On 20 April, as she cruised off Natal, Canonnière spotted an 11-Indiamen convoy, escorted by the 74-gun HMS Tremendous, under Captain John Osborn, and the 50-gun HMS Hindostan, under Captain Alexander Fraser. Tremendous gave chase, and Canonnière attempted to flee the much stronger opponent. The light wind favoured the frigate, which would have escaped had she not been forced to adjust her course to avoid the land. The wind then strengthened, favouring Tremendous. At 15:30, Canonnière and Tremendous began exchanging fire from their chase guns. After a 7-hour chase, Tremendous had closed in enough to make the battle inevitable, and Canonnière turned hard to starboard and opened fire, Tremendous responding in kind. However, Canonnière had the initiative and had prepared her rigging before the manoeuver, while Tremendous had had to imitate the frigate in haste and was still sailing full sail, including her studding sails. This induced a pronounced listing on Tremendous, hindering the efficiency of her artillery. The British had to adjust their sails in haste, which gave an advantage to Canonnière. At 17:15, the rigging of Tremendous had suffered from the fire of the frigate, and she was in danger of losing her mizen. Osborn then attempted the rake Canonnière, but the frigate outmanoeuvred the 74-gun and took the position which would put the bow of Tremendous in her broadside at the end of her evolution, which Osborn thus cancelled. At 17:35, the two ships were sailing on almost parallel courses, but increasing distance. The Indiaman Charlton fired a broadside at Canonnière in passing, from a long distance, but her fire was ineffective and she did not press her attack.[2] The frigate and the British eventually broke contact.


In spite of the overwhelming superiority of her opponents, Canonnière had managed to escape with light damage, and Captain Bourayne wounded, but not seriously. The British historian William James praised Bourayne for his sober and accurate account of the engagement: "No rodomontade; all is plainly, yet minutely told, and, in every material point, agrees with the entry in the British ship's log";[3] he furthermore cites the action as a textbook example of defence against a stronger opponent:

The action of the Tremendous and Canonnière affords a lesson to officers, who find themselves suddenly assailed by a decidedly superior force. It teaches them that, by a judicious and protracted defence, their ship may escape, even when, in a manner, close under the guns of an opponent, whose single broadside, well directed (the chief point wherein the Tremendous appears to have failed), must either sink or disable her.[4]

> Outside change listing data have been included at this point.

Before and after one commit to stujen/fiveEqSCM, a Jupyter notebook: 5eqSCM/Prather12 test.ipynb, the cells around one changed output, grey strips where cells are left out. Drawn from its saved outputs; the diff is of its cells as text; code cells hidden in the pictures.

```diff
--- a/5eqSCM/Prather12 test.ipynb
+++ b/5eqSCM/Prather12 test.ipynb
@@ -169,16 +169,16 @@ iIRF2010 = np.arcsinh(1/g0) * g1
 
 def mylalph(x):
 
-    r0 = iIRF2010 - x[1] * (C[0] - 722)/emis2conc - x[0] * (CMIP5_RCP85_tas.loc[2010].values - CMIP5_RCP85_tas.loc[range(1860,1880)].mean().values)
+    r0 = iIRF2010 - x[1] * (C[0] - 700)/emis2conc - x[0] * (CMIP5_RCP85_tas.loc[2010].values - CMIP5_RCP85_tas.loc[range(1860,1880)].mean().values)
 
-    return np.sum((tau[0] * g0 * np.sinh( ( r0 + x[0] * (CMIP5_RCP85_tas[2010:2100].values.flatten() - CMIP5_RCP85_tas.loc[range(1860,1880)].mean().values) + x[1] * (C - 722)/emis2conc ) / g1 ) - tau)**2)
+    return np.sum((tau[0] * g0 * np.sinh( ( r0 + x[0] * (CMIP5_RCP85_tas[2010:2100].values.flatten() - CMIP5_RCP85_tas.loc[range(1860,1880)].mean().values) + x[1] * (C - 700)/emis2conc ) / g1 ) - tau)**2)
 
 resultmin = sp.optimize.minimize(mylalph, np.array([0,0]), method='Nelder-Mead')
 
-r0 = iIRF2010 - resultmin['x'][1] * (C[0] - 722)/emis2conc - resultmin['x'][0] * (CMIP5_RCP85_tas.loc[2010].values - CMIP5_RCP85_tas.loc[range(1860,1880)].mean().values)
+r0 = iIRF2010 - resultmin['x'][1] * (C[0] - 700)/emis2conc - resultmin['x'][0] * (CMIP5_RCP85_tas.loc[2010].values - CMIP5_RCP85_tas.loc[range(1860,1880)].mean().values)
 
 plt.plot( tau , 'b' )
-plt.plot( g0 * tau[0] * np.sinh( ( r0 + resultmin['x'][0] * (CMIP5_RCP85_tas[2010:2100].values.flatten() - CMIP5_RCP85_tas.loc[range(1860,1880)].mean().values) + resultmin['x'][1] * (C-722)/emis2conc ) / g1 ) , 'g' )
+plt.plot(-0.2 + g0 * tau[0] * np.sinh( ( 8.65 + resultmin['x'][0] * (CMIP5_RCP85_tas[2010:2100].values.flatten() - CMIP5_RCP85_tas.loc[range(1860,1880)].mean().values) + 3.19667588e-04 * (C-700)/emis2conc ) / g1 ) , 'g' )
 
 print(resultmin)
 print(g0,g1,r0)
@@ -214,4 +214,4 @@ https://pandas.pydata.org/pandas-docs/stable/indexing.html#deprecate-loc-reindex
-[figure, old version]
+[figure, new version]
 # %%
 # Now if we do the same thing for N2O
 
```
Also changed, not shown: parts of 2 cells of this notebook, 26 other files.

Canonnière was very nearly captured on 29 April, however, when she sailed into the harbour of Simon's Town, ignorant of the fact that the Dutch colony had been captured by the British. A boat of the frigate was sent ashore with ensign Larouvraye, and as soon as it reach the ground, the Dutch flags on the buildings were replaced by the Union Jack, and the forts opened fire on Canonnière, which narrowly escaped without being seriously hit. Bourayne then return to Reunion, and from there cruised to the Philippines. He would continue to operate in the Indian Ocean and undertake commerce raiding.


  1. ^ a b Naval history of Great Britain Archived 13 March 2009 at the Wayback Machine, by William James, vol. IV, p.234
  2. ^ James, W. "Naval History of Great Britain" vol IV. London Baldwin, Cradock & Joy, 1824, p. 234-236
  3. ^ Naval history of Great Britain, by William James, vol. IV, p.235
  4. ^ Naval history of Great Britain, by William James, vol. IV, p.236


  • Troude, Onésime-Joachim (1867). "Combats particuliers 1806". Batailles navales de la France. Challamel ainé. pp. 461–463.